The change eliminates four year-end tests in high school and one in the third grade from the trove of assessments required annually for third graders through seniors in Georgia.
State school officials would decide which four tests should be eliminated for high schoolers. Third-grade students would not have to take a social studies assessment.
Senate Bill 367 cleared the state Senate by a unanimous vote after changes were made in the House late last week. It now heads to Gov. Brian Kemp’s desk for his signature.
The version of the bill that passed Thursday is scaled back from its original language, which aimed to give local school officials more leeway in deciding whether the tests should count toward students’ final grades and how to compare results to schools outside Georgia.
Year-end tests currently count for 20% of a student’s grade but members of the state Board of Education could move to revise that percentage if they wanted.
Under the bill, state education officials would be allowed to study whether some tests are redundant and if they could be eliminated. It would also require local school districts to compile data on how their students fared with the testing to compare performance with schools in other states.
Additionally, schools would have to administer tests within 25 days of the end of spring semester for elementary and middle school students, and on a date to be determined by the state Board of Education for high schoolers.
The bill, sponsored by state Sen. P.K. Martin, came after many teachers and school professionals in Georgia urged the governor and state education officials for fewer tests.
Kemp made the bill by Martin, R-Lawrenceville, part of his agenda for the 2020 legislation session that wraps up this week. He has also pushed for rolling back some standardized tests overall in Georgia.
The governor has already taken steps to waive all tests for the upcoming school year amid the coronavirus pandemic. That decision first requires federal approval.
Martin said Thursday that his bill would “serve the students and teachers in the state very well.”
Some House lawmakers expressed skepticism about reducing year-end tests before voting to approve the measure. Rep. Randy Nix, R-LaGrange, worried fewer tests could dampen students’ motivation to score high marks.
“There’s a fine balance between accountability and just doing away with tests,” Nix said at a hearing last week.
But the measure drew support from teacher and school administration associations that have framed the large amount of annual testing as a burden for teachers and students.

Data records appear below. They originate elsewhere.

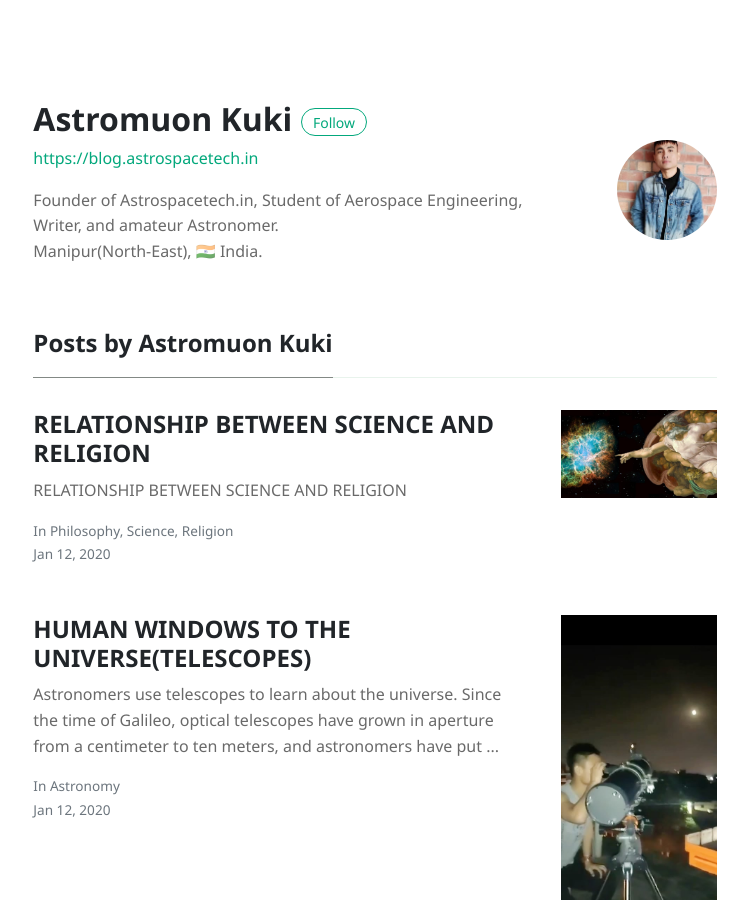
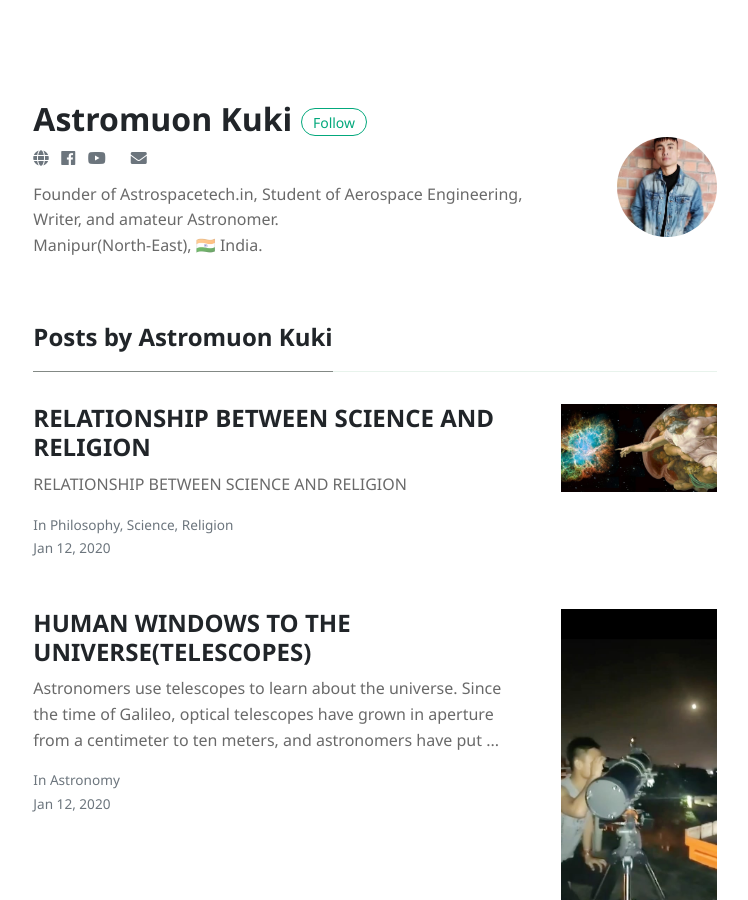
Before and after one commit to AstroSpaceTech/AstroSpaceTech.github.io, a Jekyll site: the page built from _pages/author-astromuonkuki.html, in a window 1280 px wide and 900 px high. Shown: the whole window, without its empty margins (265-1013 px from the left). Built offline with Jekyll 4.4.1, drawn with Linux system fonts in a browser that asks for light colours; nearby versions of some CDN libraries.

Commit message:
Update author-astromuonkuki.html

```diff
--- a/_pages/author-astromuonkuki.html
+++ b/_pages/author-astromuonkuki.html
@@ -10,41 +10,55 @@ permalink: "/author-astromuonkuki.html"
         <div class="row align-items-center mb-5">
             <div class="col-md-9">
                 <h2 class="font-weight-bold">{{page.title}} <span class="small btn btn-outline-success btn-sm btn-round"><a href="{{ site.authors.AstromuonKuki.facebook }}">Follow</a></span></h2>
-                <p><a href="{{ site.authors.AstromuonKuki.site }}">{{ site.authors.AstromuonKuki.site }}</a></p>
+                <div>
+                {% if site.authors.AstromuonKuki.site %}
+                <a target="_blank" href="{{ site.authors.AstromuonKuki.site }}"><i class="fa fa-globe text-muted" aria-hidden="true"></i></a> &nbsp;
+                {% endif %}
+
+                {% if site.authors.AstromuonKuki.twitter %}
+                <a target="_blank" href="{{ site.authors.AstromuonKuki.twitter }}"><i class="fab fa-twitter text-muted" aria-hidden="true"></i></a>  &nbsp;
+                {% endif %}
+
+                {% if site.authors.AstromuonKuki.github %}
+                <a target="_blank" href="{{ site.authors.AstromuonKuki.github }}"><i class="fab fa-github text-muted" aria-hidden="true"></i></a>  &nbsp;
+                {% endif %}
+
+                {% if site.authors.AstromuonKuki.facebook %}
+                <a target="_blank" href="{{ site.authors.AstromuonKuki.facebook }}"><i class="fab fa-facebook text-muted" aria-hidden="true"></i></a>  &nbsp;
+                {% endif %}
+
+                {% if site.authors.AstromuonKuki.youtube %}
+                <a target="_blank" href="{{ site.authors.AstromuonKuki.youtube }}"><i class="fab fa-youtube text-muted" aria-hidden="true"></i></a>  &nbsp;
+                {% endif %}
+
+                {% if site.authors.AstromuonKuki.instagram %}
+                <a target="_blank" href="{{ site.authors.AstromuonKuki.instagram }}"><i class="fab fa-instagram text-muted" aria-hidden="true"></i></a>  &nbsp;
+                {% endif %}
+
+                {% if site.authors.AstromuonKuki.spotify %}
+                <a target="_blank" href="{{ site.authors.AstromuonKuki.spotify }}"><i class="fab fa-spotify text-muted" aria-hidden="true"></i></a>  &nbsp;
+                {% endif %}
+
+                {% if site.authors.AstromuonKuki.linkedIn %}
+                <a target="_blank" href="{{ site.authors.AstromuonKuki.linkedIn }}"><i class="fab fa-linkedIn text-muted" aria-hidden="true"></i></a>  &nbsp;
+                {% endif %}
+
+                {% if site.authors.AstromuonKuki.messenger %}
+                <a target="_blank" href="{{ site.authors.AstromuonKuki.messenger }}"><i class="fab fa-facebook-messenger text-muted" aria-hidden="true"></i></a>  &nbsp;
+                {% endif %}
+
+                {% if site.authors.AstromuonKuki.whatsapp %}
+                <a href="https://api.whatsapp.com/send?phone={{ site.authors.AstromuonKuki.whatsapp }}"><i class="fab fa-whatsapp text-muted" aria-hidden="true"></i></a> &nbsp;
+                {% endif %}
+
+                {% if site.authors.AstromuonKuki.email %}
+                <a target="_top" href="mailto:{{ site.authors.AstromuonKuki.email }}"><i class="fa fa-envelope text-muted" aria-hidden="true"></i></a>  &nbsp;
+                {% endif %}
+            </div>
                 <p class="excerpt">{{ site.authors.AstromuonKuki.bio }}</p>
             </div>
             <div class="col-md-3 text-right">
                 <img alt="{{ site.authors.AstromuonKuki.name }}" src="{{site.baseurl}}/{{ site.authors.AstromuonKuki.avatar }}" class="rounded-circle" height="100" width="100">
-            </div>
-            <div>
-                {% if author[1].site %}
-                <a target="_blank" href="{{ site.authors.AstromuonKuki.site }}"><i class="fa fa-globe text-muted" aria-hidden="true"></i></a> &nbsp;
-                {% endif %}
-
-                {% if author[1].twitter %}
-                <a target="_blank" href="{{ site.authors.AstromuonKuki.twitter }}"><i class="fab fa-twitter text-muted" aria-hidden="true"></i></a>  &nbsp;
-                {% endif %}
-
-                {% if author[1].github %}
-                <a target="_blank" href="{{ site.authors.AstromuonKuki.github }}"><i class="fab fa-github text-muted" aria-hidden="true"></i></a>  &nbsp;
-                {% endif %}
-
-                {% if author[1].facebook %}
-                <a target="_blank" href="{{ site.authors.AstromuonKuki.facebook }}"><i class="fab fa-facebook text-muted" aria-hidden="true"></i></a>  &nbsp;
-                {% endif %}
-
-                {% if author[1].youtube %}
-                <a target="_blank" href="{{ site.authors.AstromuonKuki.youtube }}"><i class="fab fa-youtube text-muted" aria-hidden="true"></i></a>  &nbsp;
-                {% endif %}
-
-                {% if author[1].instagram %}
-                <a target="_blank" href="{{ site.authors.AstromuonKuki.instagram }}"><i class="fab fa-instagram text-muted" aria-hidden="true"></i></a>  &nbsp;
-                {% endif %}
-
-                {% if author[1].linkedIn %}
-                <a target="_blank" href="{{ site.authors.AstromuonKuki.linkedIn }}"><i class="fab fa-linkedIn text-muted" aria-hidden="true"></i></a>  &nbsp;
-                {% endif %}
-
             </div>
         </div>
         <h4 class="font-weight-bold spanborder"><span>Posts by {{page.title}}</span></h4>
```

Margaret Ciccarelli, legislative services director for the Professional Association of Georgia Educators, touted how Georgia students churned out good work in recent months despite being forced to continue their studies remotely after classrooms shut down due to the virus. “I want to lift that up as a demonstration of commitment and accountability,” Ciccarelli said last